– Call for the establishment of mechanisms to protect families and civil society actors involved in identification efforts from prosecution and criminalization; 

– Call on States to put in place clear and effective legal frameworks to clarify and implement the different stages of the identification procedures and monitoring mechanisms to ensure that the objectives of the legal instruments have been achieved.


  1. لأورومتوسطية للحقوق 
  2. Association Marocaine des Droits Humains (AMDH) 
  3. L’Organisation Marocaine DES Droits Humains (OMDH) 
  4. Association Aides Aux Migrants En Situation Vulnerable (ASMV) 
  5. Réseau Marocain des Journalistes des Migrations (RMJM) 
  6. Association Collectif des Communautés Subsahariennes au Maroc (CCSM) 
  8. Milano senza Frontiere 
  9. Borderline Sicilia 
  10. Mem.Med -Mémoire Méditerranée 
  11. Association enfant de la lune (Tunisie) 
  12. Association pour le Leadership & le Développement en Afrique (ALDA) 
  13. Association des Etudiants et Stagiaires Africains en Tunisie (AESAT) 
  14. Ligue Tunisienne des Droits de l’Homme (LTDH) 
  15. Avocat Sans frontière (ASF) 
  16. Afrique Intelligence 
  17. Ligue Algérienne des Droits de l’Homme (LADDH) 
  18. Centre National de Coopération au Développement (CNCD-11.11.11) 
  19. Anti-Racism Movement (Lebanon) 
  20. Greek Refugee Council (GCR) 
  21. Ligue des Droits Humain (LDH) France 
  22. Citizens Assembly of Turkey 
  23. Cairo Institute for Human Rights Studies (CIHRS) 
  24. Institut du Caire pour les Études des Droits de l’Homme (ICEDH) 
  25. Aman against Discrimination (AAD) 
  28. Belaady Organization for Human Rights 
  29. Justice without chains 
  30.   Libyan Crimes Watch (LCW) 

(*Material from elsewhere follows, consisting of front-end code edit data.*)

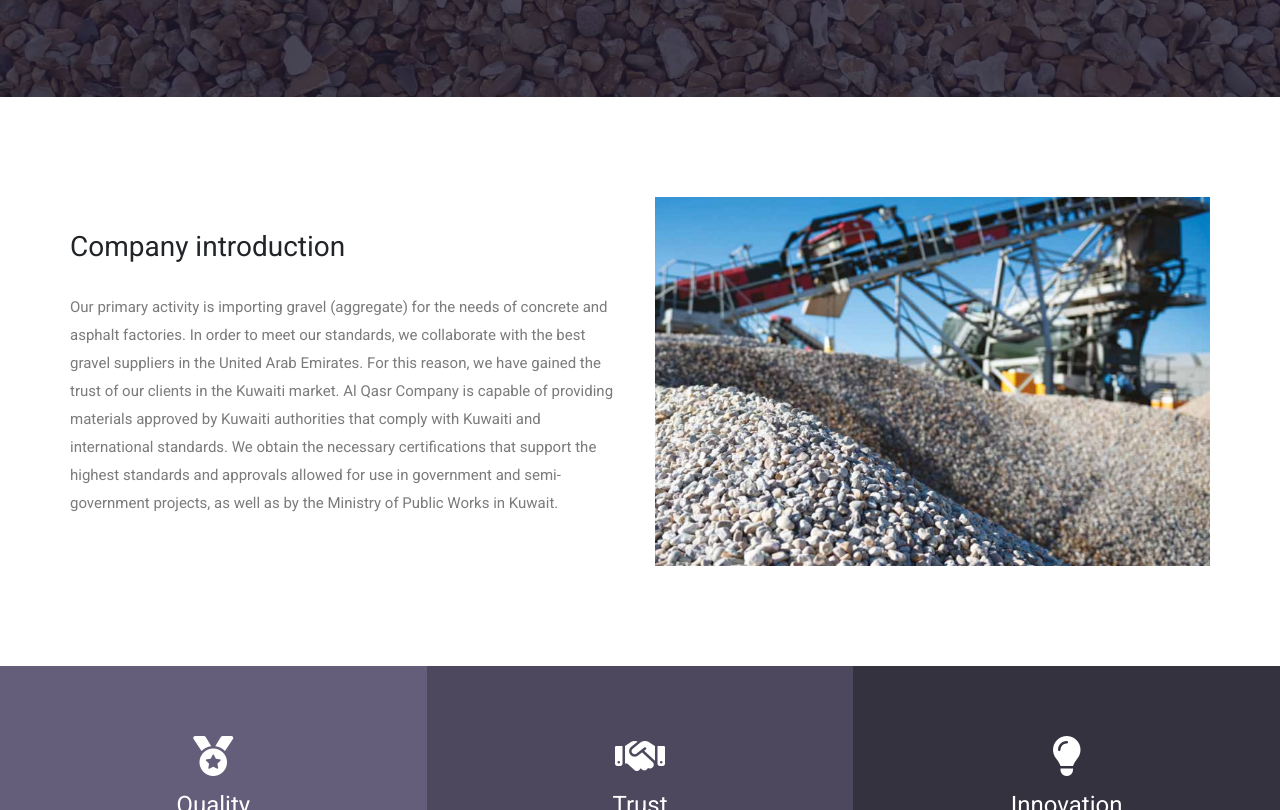
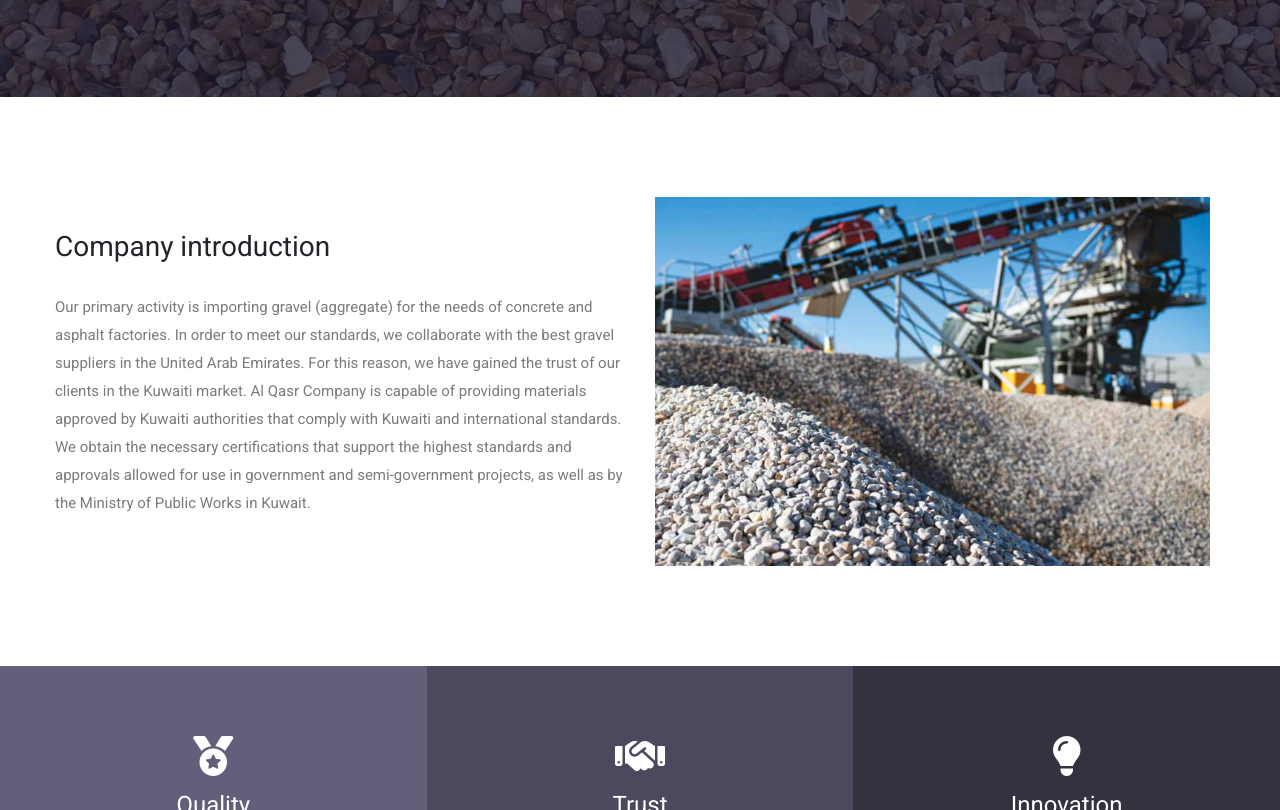
Before and after one commit to RJlidi/alqassrco, a plain HTML site: page about.html in a window 1280 px wide. Shown: the part 290-1100 px from the top of the page. Drawn offline with Linux system fonts and the light colour scheme; a web font is replaced by a local one.

Commit message:
Fix styling

```diff
--- a/about.html
+++ b/about.html
@@ -75,7 +75,7 @@
 	<section class="service-about section">
 		<div class="container p-0">
 			<div class="row align-items-center text-center text-lg-left">
-				<div class="col-lg-6">
+				<div class="col-lg-6 px-4 p-sm-0">
 					<h2 ar="تعريف بالشركة">Company introduction</h2>
 					<p class="mt-30"
 						ar="نشاطنا الرئيسي في البداية هو استيراد الحصى (الصلبوخ) لاحتياجات مصانع الخرسانة والأسفلت. من أجل مواكبة معاييرنا، نتعامل مع أفضل موردي الحصى في الإمارات العربية المتحدة، ولهذا السبب، اكتسبنا ثقة عملائنا في السوق الكويتي. شركة القصر قادرة على توفير المواد المعتمدة من قبل السلطات الكويتية والتي تفي بالمعايير الكويتية والدولية وتحصل على الشهادات اللازمة التي تدعم أعلى المعايير والموافقات المسموح باستخدامها في المشاريع الحكومية وشبه الحكومية بالإضافة إلى وزارة الأشغال العامة في الكويت.">
```
Also changed, not shown: service.html (+1 -1 lines).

  31. Independent organization for human rights (IOFHR) 
  32. Aswat media network 
  33. The Libyan center for freedom of the press 
  34. Libya Al Mostakbal